Featured Articles

Intel releases tiny 3G cell modem

Intel releases tiny 3G cell modem

Intel has released a 3G cellular modem with an integrated power amplifier that fits into a 300 mm2 footprint, claiming it…

More...
Braswell 14nm Atom slips to Q2 15

Braswell 14nm Atom slips to Q2 15

It's not all rosy in the house of Intel. It seems that upcoming Atom out-of-order cores might be giving this semiconductor…

More...
TSMC 16nm wafers coming in Q1 2015

TSMC 16nm wafers coming in Q1 2015

TSMC will start producing 16nm wafers in the first quarter of 2015. Sometime in the second quarter production should ramp up…

More...
Skylake-S LGA is 35W to 95W TDP part

Skylake-S LGA is 35W to 95W TDP part

Skylake-S is the ‘tock’ of the Haswell architecture and despite being delayed from the original plan, this desktop part is scheduled…

More...
Aerocool Dead Silence reviewed

Aerocool Dead Silence reviewed

Aerocool is well known for its gamer cases with aggressive styling. However, the Dead Silence chassis offers consumers a new choice,…

More...
Frontpage Slideshow | Copyright © 2006-2010 orks, a business unit of Nuevvo Webware Ltd.
Thursday, 07 October 2010 10:15

T-Mobile G2 buyers fume at DRM

Written by Nick Farell
t-mobile_logo

Hardware rootkit under the bonnet
The early T-Mobile G2 buyers are finding that there is a microchip embedded into the handset which prevents device owners from making permanent changes that allow custom modifications to the the Android operating system.

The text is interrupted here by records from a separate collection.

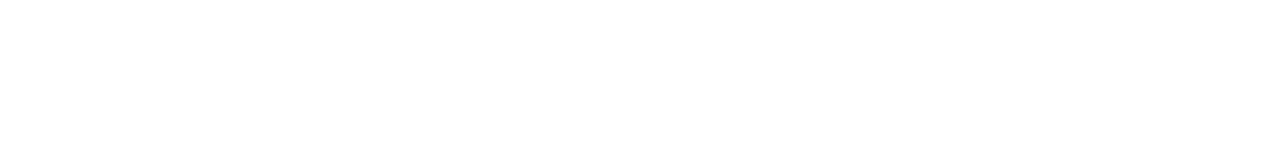
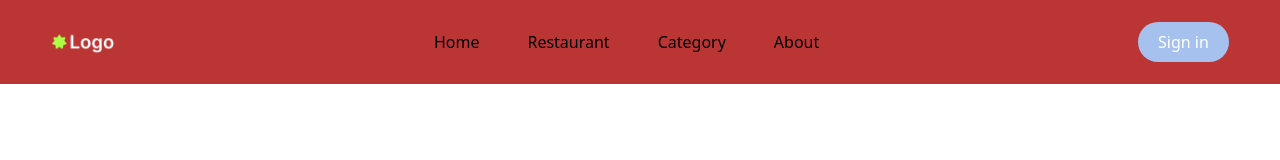
Before and after one commit to Shaunnaa/Restaurant_reservation_website, a plain HTML site: page index.html in a window 1280 px wide. Drawn offline with nearby package versions, Linux system fonts and the light colour scheme; files that its build step writes are made by us from their sources.

Commit message:
Update: Navbar

```diff
--- a/index.html
+++ b/index.html
@@ -2,10 +2,33 @@
 <html lang="en">
     <head>
         <title></title>
-        <link rel="stylesheet" href="style.css">
+
+        <!-- Tailwind css-->
+        <meta charset="UTF-8">
+        <meta name="viewport" content="width=device-width, initial-scale=1.0">
+        <script src="https://cdn.tailwindcss.com"></script>
+
+        <!-- ionicon-->
+        <script type="module" src="https://unpkg.com/ionicons@7.1.0/dist/ionicons/ionicons.esm.js"></script>
+        <script nomodule src="https://unpkg.com/ionicons@7.1.0/dist/ionicons/ionicons.js"></script>
     </head>
 
+
     <body>
+        <header class="bg-[#BC3535] ">
+            <navbar-component></navbar-component>
+        </header>
 
+
+        <script src="./js/navbar.js"></script>
+        <script>
+            const navLinks = document.querySelector('.nav-links')
+            function onToggleMenu(e) {
+                console.log(e.name) //.name like to the name of name="menu"
+                e.name = (e.name === 'menu' ? 'close' : 'menu') //Change icon from menu to close by use if condition
+                navLinks.classList.toggle('top-[16%]')
+            }
+        </script>
     </body>
+
 </html>
--- /dev/null
+++ b/js/navbar.js
@@ -0,0 +1,39 @@
+class NavBar extends HTMLElement {
+    constructor() {
+        super();
+    }
+
+    connectedCallback() {
+        this.innerHTML = `
+            <nav class="flex justify-between items-center w-[92%] mx-auto h-[84px]"> <!--Flex set to row | items-center set to the center of row-->
+                    <div>
+                        <img class="w-16" src="./image/Logo.png">
+                    </div>
+
+                    <div class="nav-links duration-500 md:static absolute bg-[#BC3535] md:min-h-fit min-h-[60vh] left-0 top-[-100%] mid:w-auto-full flex items-center px-5"> <!--this line use for responsive-->
+                        <ul class="flex md:flex-row flex-col md:items-center mid:gap-[4vw] gap-12">
+                            <li>
+                                <a class="hover:text-gray-500" href="#">Home</a>
+                            </li>
+                            <li>
+                                <a class="hover:text-gray-500" href="#">Restaurant</a>
+                            </li>
+                            <li>
+                                <a class="hover:text-gray-500" href="#">Category</a>
+                            </li>
+                            <li>
+                                <a class="hover:text-gray-500" href="#">About</a>
+                            </li>
+                        </ul>
+                    </div>
+
+                    <div class="flex items-center gap-6">
+                        <button class="bg-[#a6c1ee] text-white px-5 py-2 rounded-full hover:bg-[#87acec]">Sign in</button>
+                        <ion-icon name="menu" class="text-3xl cursor-pointer md:hidden" onclick="onToggleMenu(this)"></ion-icon>
+                    </div>
+                </nav>
+        `;
+    }
+}
+
+customElements.define('navbar-component', NavBar);
```
Also changed, not shown: navbar.html (added, +64 -0 lines), css/navbar.css (added), image/Logo.png (added).
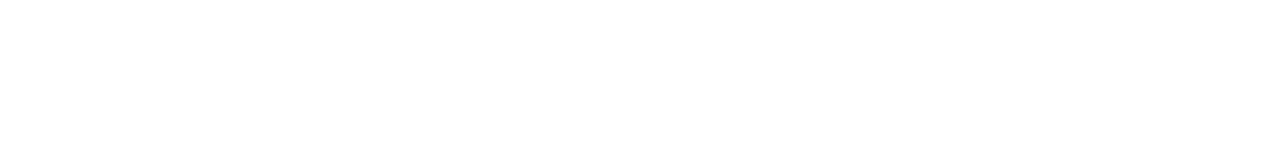
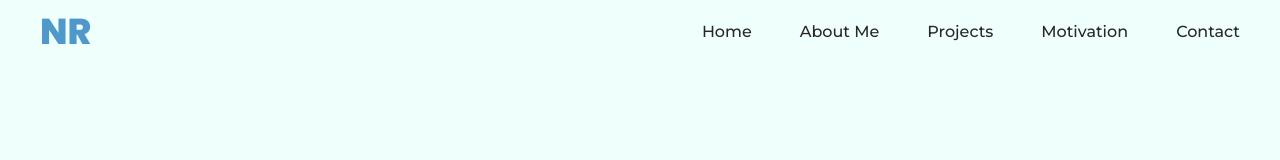
Before and after one commit to ndhfar/personal-website, a website: page src/index.html in a window 1280 px wide. Drawn offline with nearby package versions, Linux system fonts and the light colour scheme.

Commit message:
Adding header section with navigation and styling it

```diff
--- a/src/index.html
+++ b/src/index.html
@@ -16,5 +16,45 @@
       rel="stylesheet"
     />
   </head>
-  <body></body>
+  <body class="bg-customWhite min-h-screen font-montserrat">
+    <header
+      class="w-screen flex items-center justify-between fixed px-6 py-3 z-50 md:px-10"
+    >
+      <h1
+        class="text-customBlue font-poppins font-extrabold text-2xl md:text-4xl"
+      >
+        NR
+      </h1>
+      <nav
+        class="absolute hidden top-14 right-6 px-6 py-3 rounded-xl border text-customBlack font-medium shadow-custom md:block md:static md:border-none md:shadow-none md:p-0"
+        id="navigation"
+      >
+        <ul
+          class="space-y-3 md:space-y-0 md:flex md:items-center md:gap-5 lg:gap-12"
+        >
+          <li class="hover:text-customBlue transition-all duration-200">
+            <a href="#home">Home</a>
+          </li>
+          <li class="hover:text-customBlue transition-all duration-200">
+            <a href="#aboutme">About Me</a>
+          </li>
+          <li class="hover:text-customBlue transition-all duration-200">
+            <a href="#projects">Projects</a>
+          </li>
+          <li class="hover:text-customBlue transition-all duration-200">
+            <a href="#motivation">Motivation</a>
+          </li>
+          <li class="hover:text-customBlue transition-all duration-200">
+            <a href="#contact">Contact</a>
+          </li>
+        </ul>
+      </nav>
+      <div class="flex md:hidden">
+        <i
+          class="bx bx-menu text-customBlack text-2xl cursor-pointer"
+          id="menu-btn"
+        ></i>
+      </div>
+    </header>
+  </body>
 </html>
```
Also changed, not shown: dist/output.css.
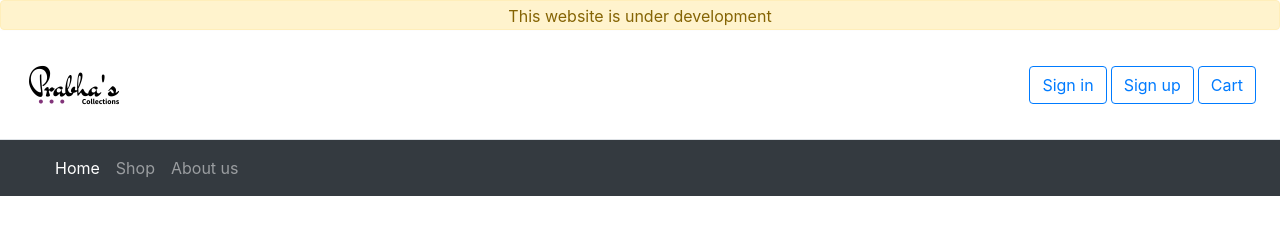
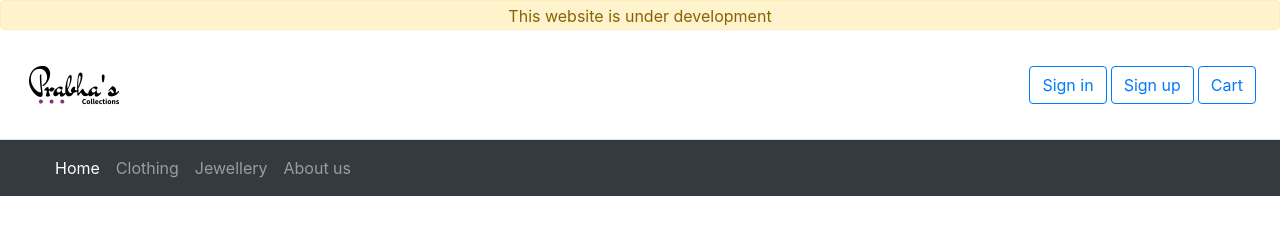
Before and after one commit to sunilmurugesan/prabhas-collections-ui, an Angular app: page / in a window 1280 px wide. Shown: the top 238 px of the page. Built offline with nearby package versions, Linux system fonts and the light colour scheme.

Commit message:
Remove shop from clothing and add categories to menu

```diff
--- a/src/app/app.component.html
+++ b/src/app/app.component.html
@@ -30,7 +30,10 @@
             <a class="nav-link" [routerLink]="['/home']">Home</a>
           </li>
           <li class="nav-item">
-            <a class="nav-link" href="product-list.html">Shop</a>
+            <a class="nav-link" href="#">Clothing</a>
+          </li>
+          <li class="nav-item">
+            <a class="nav-link" href="#">Jewellery</a>
           </li>
           <li class="nav-item">
             <a class="nav-link" href="about-us.html">About us</a>
```
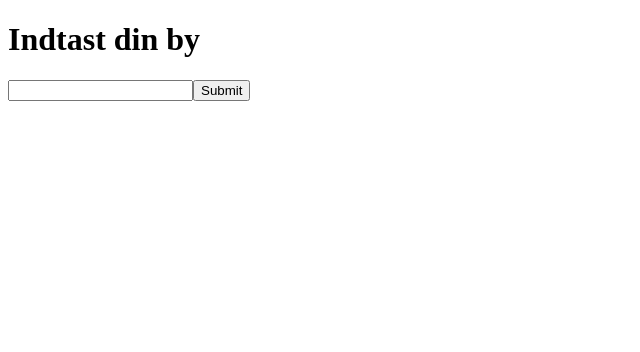
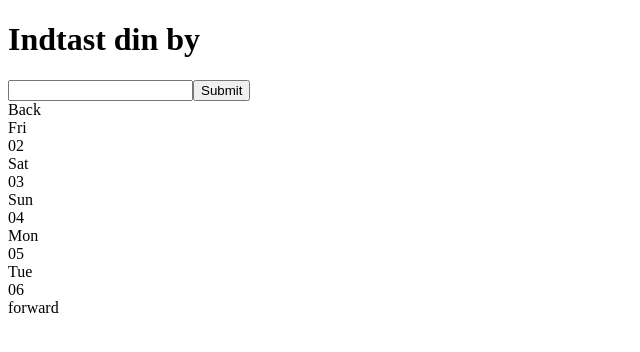
Before and after one commit to jamalsoueidan/giv-et-tilbud, a React (Create React App) app in the folder shopify/: page / in a window 1280 px wide. Shown: the top 352 px of the page, without its empty margins (0-640 px from the left). Built offline with nearby package versions, Linux system fonts and the light colour scheme.

Commit message:
Pick a day is done, missing pick a time

```diff
--- a/shopify/package.json
+++ b/shopify/package.json
@@ -3,8 +3,10 @@
   "version": "0.1.0",
   "private": true,
   "dependencies": {
+    "classnames": "^2.2.6",
     "formik": "^1.3.1",
     "history": "^4.7.2",
+    "moment": "^2.22.2",
     "react": "^16.6.0",
     "react-dom": "^16.6.0",
     "react-redux": "^5.1.0",
--- a/shopify/src/App.js
+++ b/shopify/src/App.js
@@ -6,6 +6,7 @@ import Colors from "./pages/colors";
 import Issues from "./pages/issues";
 import Breadcrumbs from "./components/breadcrumbs";
 import createHistory from "history/createBrowserHistory";
+import Booking from "./pages/booking";
 
 const history = createHistory();
 
@@ -67,6 +68,7 @@ class App extends Component {
     return (
       <Breadcrumbs>
         <Component {...props} />
+        <Booking />
       </Breadcrumbs>
     );
   }
--- a/shopify/src/components/breadcrumbs.js
+++ b/shopify/src/components/breadcrumbs.js
@@ -12,6 +12,7 @@ class Breadcrumbs extends React.Component {
     return (
       <React.Fragment>
         <ul>{this.renderList}</ul>
+        <div id="progressbar" className="progressbar-progress" />
         {this.props.children}
       </React.Fragment>
     );
--- /dev/null
+++ b/shopify/src/pages/booking.js
@@ -0,0 +1,85 @@
+import React from "react";
+import { connect } from "react-redux";
+import moment from "moment";
+import classnames from "classnames";
+import { toggleProperty } from "../store";
+
+class PickDay extends React.Component {
+  constructor(props) {
+    super(props);
+    this.state = {
+      fromDate: props.selectedDay || moment()
+    };
+  }
+
+  back = () => {
+    const behind = moment(this.state.fromDate).isBefore(moment());
+    if (!behind) {
+      this.setState({
+        fromDate: moment(this.state.fromDate).subtract(5, "days")
+      });
+    }
+  };
+
+  forward = () => {
+    this.setState({
+      fromDate: moment(this.state.fromDate).add(5, "days")
+    });
+  };
+
+  onClick = date => evt => {
+    evt.stopPropagation();
+    this.props.onSubmit(date);
+  };
+
+  render() {
+    const selectedDay = this.props.selectedDay;
+
+    let dates = [this.state.fromDate];
+    for (let i = 1; i < 5; i++) {
+      dates.push(moment().add(i, "days"));
+    }
+
+    return (
+      <div className="pickDay">
+        <div onClick={this.back}>Back</div>
+        {dates.map(day => (
+          <div
+            key={day}
+            className={classnames("day", {
+              selected: moment(selectedDay).isSame(moment(day), "day")
+            })}
+            onClickCapture={this.onClick(moment(day)).bind(this)}
+          >
+            <div className="dayName">{moment(day).format("ddd")}</div>
+            <div className="dayNumber">{moment(day).format("DD")}</div>
+          </div>
+        ))}
+        <div onClick={this.forward}>forward</div>
+      </div>
+    );
+  }
+}
+
+class Book extends React.Component {
+  onDay = day => {
+    this.props.toggleProperty("datetime", day.format());
+  };
+
+  render() {
+    const datetime = this.props.datetime ? this.props.datetime.value : null;
+
+    return (
+      <React.Fragment>
+        <PickDay onSubmit={this.onDay} selectedDay={datetime} />
+      </React.Fragment>
+    );
+  }
+}
+
+export default connect(
+  state => ({
+    datetime: state.properties.find(p => p.name === "datetime")
+  }),
+  { toggleProperty }
+)(Book);
```
Also changed, not shown: 1 other file (tests, documents, lock files or other folders).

It seems that a hardware rootkit restricts any modifications to a device owned by the user which limits the use of the phone in anyway that the manufacturer does not like. If you install anything dodgy, or even not recognised by the powers that be, the phone is capable of overriding your software changes and reinstalling the original firmware.

This is not so hot for those who have bought their android-powered phones to tinker.   There is already a 50 page thread over at xda developers who are not happy bunnies. The G2 is on pause at the moment because there is not enough available.  Some are thinking that this will give some hacker time to kill off the DRM when the phone becomes available again.

blog comments powered by Disqus

 

Facebook activity

Latest Commented Articles

Recent Comments